As with a French Press, another full immersion brew method, you can directly control the time that the water and coffee are in contact with each other. Pressing the coffee through the paper filter adds a bit of compressed air which speeds up the extraction. This really boosts the brew’s flavor.
What You’ll Use
2 AeroPress scoops of freshly ground coffee
8 oz. of filtered water at 176º (80º Celsius)
An AeroPress with its filters, funnel, and stirring utensil
How It’s Made

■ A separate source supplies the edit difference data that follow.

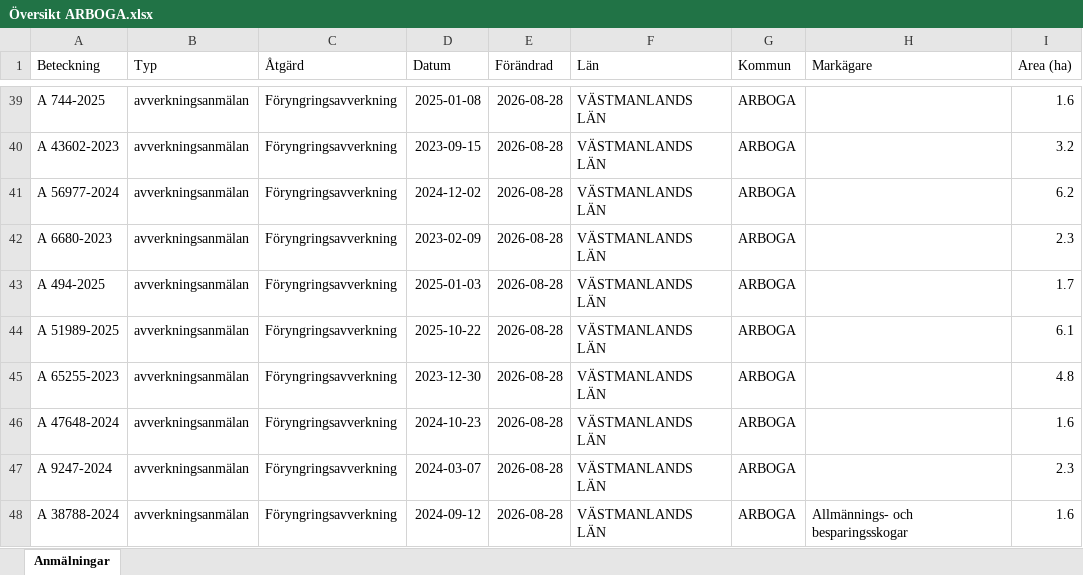
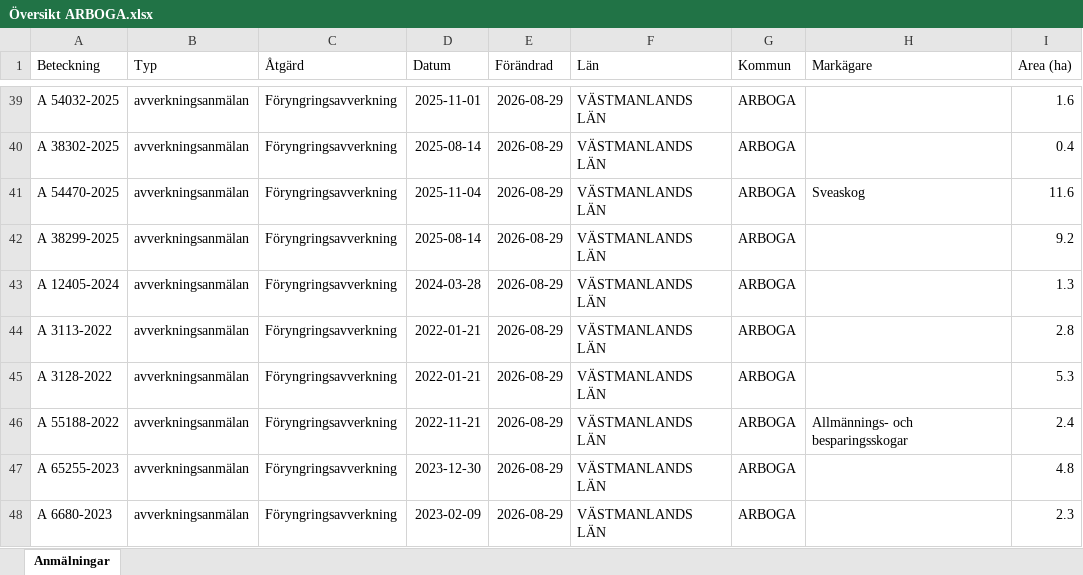
Before and after one commit to klasma/Logging_1984, an Excel workbook: Översikt ARBOGA.xlsx, sheet Anmälningar, drawn as a sheet; only a part is shown, gaps mark what is left out; values as stored, in another font and other column widths than the file's, no borders; the diff covers the shown part only; the diff names each change by its address in the sheet, - before the commit and + after, or states it on an @@ line.

```diff
--- a/Översikt ARBOGA.xlsx (sheet Anmälningar)
+++ b/Översikt ARBOGA.xlsx (sheet Anmälningar)
-A39 (Beteckning): A 744-2025
+A39 (Beteckning): A 54032-2025
-D39 (Datum): 2025-01-08
+D39 (Datum): 2025-11-01
-E39:E48 (Förändrad): 2026-08-28
+E39:E48 (Förändrad): 2026-08-29
-A40 (Beteckning): A 43602-2023
+A40 (Beteckning): A 38302-2025
-D40 (Datum): 2023-09-15
+D40 (Datum): 2025-08-14
-I40 (Area (ha)): 3.2
+I40 (Area (ha)): 0.4
-A41 (Beteckning): A 56977-2024
+A41 (Beteckning): A 54470-2025
-D41 (Datum): 2024-12-02
+D41 (Datum): 2025-11-04
-H41 (Markägare): (empty)
+H41 (Markägare): Sveaskog
-I41 (Area (ha)): 6.2
+I41 (Area (ha)): 11.6
-A42 (Beteckning): A 6680-2023
+A42 (Beteckning): A 38299-2025
-D42 (Datum): 2023-02-09
+D42 (Datum): 2025-08-14
-I42 (Area (ha)): 2.3
+I42 (Area (ha)): 9.2
-A43 (Beteckning): A 494-2025
+A43 (Beteckning): A 12405-2024
-D43 (Datum): 2025-01-03
+D43 (Datum): 2024-03-28
-I43 (Area (ha)): 1.7
+I43 (Area (ha)): 1.3
-A44 (Beteckning): A 51989-2025
+A44 (Beteckning): A 3113-2022
-D44 (Datum): 2025-10-22
+D44 (Datum): 2022-01-21
-I44 (Area (ha)): 6.1
+I44 (Area (ha)): 2.8
-A45 (Beteckning): A 65255-2023
+A45 (Beteckning): A 3128-2022
-D45 (Datum): 2023-12-30
+D45 (Datum): 2022-01-21
-I45 (Area (ha)): 4.8
+I45 (Area (ha)): 5.3
-A46 (Beteckning): A 47648-2024
+A46 (Beteckning): A 55188-2022
-D46 (Datum): 2024-10-23
+D46 (Datum): 2022-11-21
-H46 (Markägare): (empty)
+H46 (Markägare): Allmännings- och besparingsskogar
-I46 (Area (ha)): 1.6
+I46 (Area (ha)): 2.4
-A47 (Beteckning): A 9247-2024
+A47 (Beteckning): A 65255-2023
-D47 (Datum): 2024-03-07
+D47 (Datum): 2023-12-30
-I47 (Area (ha)): 2.3
+I47 (Area (ha)): 4.8
-A48 (Beteckning): A 38788-2024
+A48 (Beteckning): A 6680-2023
-D48 (Datum): 2024-09-12
+D48 (Datum): 2023-02-09
-H48 (Markägare): Allmännings- och besparingsskogar
+H48 (Markägare): (empty)
-I48 (Area (ha)): 1.6
+I48 (Area (ha)): 2.3
```
Also changed, not shown: 629 edited cells elsewhere in this sheet, artfynd/A 20064-2024 artfynd.xlsx, artfynd/A 26044-2025 artfynd.xlsx, 57 other files.
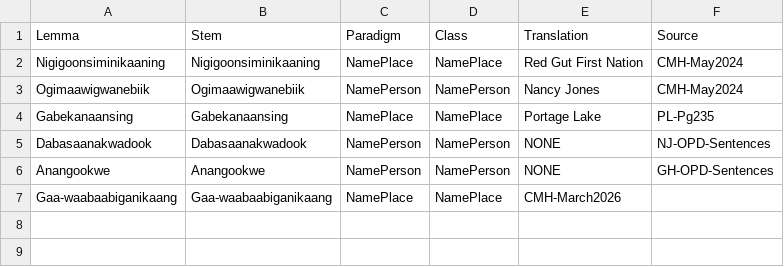
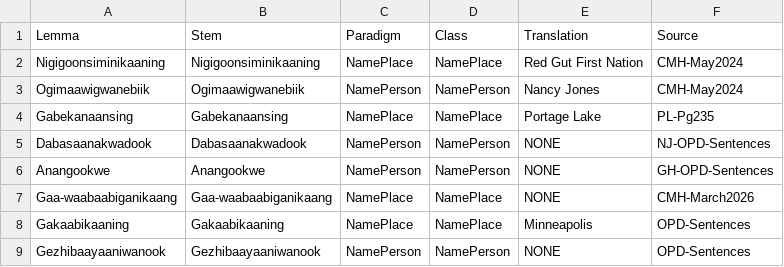
Before and after one commit to ELF-Lab/OjibweLexicon, a CSV file: HammerlyFieldwork/PROPER_NOUNS.csv, drawn as a sheet.

```diff
--- a/HammerlyFieldwork/PROPER_NOUNS.csv
+++ b/HammerlyFieldwork/PROPER_NOUNS.csv
@@ -6,2 +6,4 @@ Dabasaanakwadook,Dabasaanakwadook,NamePerson,NamePerson,NONE,NJ-OPD-Sentences
 Anangookwe,Anangookwe,NamePerson,NamePerson,NONE,GH-OPD-Sentences
-Gaa-waabaabiganikaang,Gaa-waabaabiganikaang,NamePlace,NamePlace,CMH-March2026
+Gaa-waabaabiganikaang,Gaa-waabaabiganikaang,NamePlace,NamePlace,NONE,CMH-March2026
+Gakaabikaaning,Gakaabikaaning,NamePlace,NamePlace,Minneapolis,OPD-Sentences
+Gezhibaayaaniwanook,Gezhibaayaaniwanook,NamePerson,NamePerson,NONE,OPD-Sentences
```
Also changed, not shown: HammerlyFieldwork/ADVERBS.csv, HammerlyFieldwork/NOUNS.csv, 6 other files.
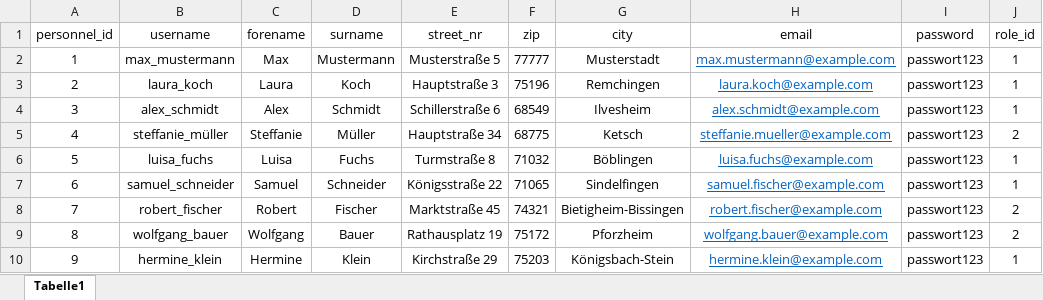
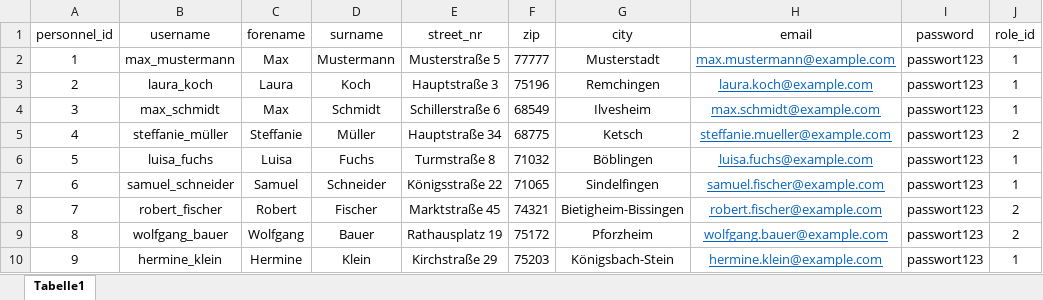
Before and after one commit to DhruvAggarwal01/ATdIT_Gruppe5, an Excel workbook: databases/Users.xlsx, sheet Tabelle1, drawn as a sheet; only a part is shown; values as stored, in another font and other column widths than the file's, no borders; the diff names each change by its address in the sheet, - before the commit and + after, or states it on an @@ line.

Commit message:
Excel-Extractor-Methoden fertig, parallel Tests geschrieben

```diff
--- a/databases/Users.xlsx (sheet Tabelle1)
+++ b/databases/Users.xlsx (sheet Tabelle1)
-B4 (username): alex_schmidt
+B4 (username): max_schmidt
-C4 (forename): Alex
+C4 (forename): Max
-H4 (email): alex.schmidt@example.com
+H4 (email): max.schmidt@example.com
```
Also changed, not shown: 3 other files.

Something we like about AeroPress is its versatility. This system allows for a wide variety of brew methods that all make a good cup of coffee. Here’s just one brew method: the original, by Alan Adler. I have slightly modified the steps, but the important details are the same.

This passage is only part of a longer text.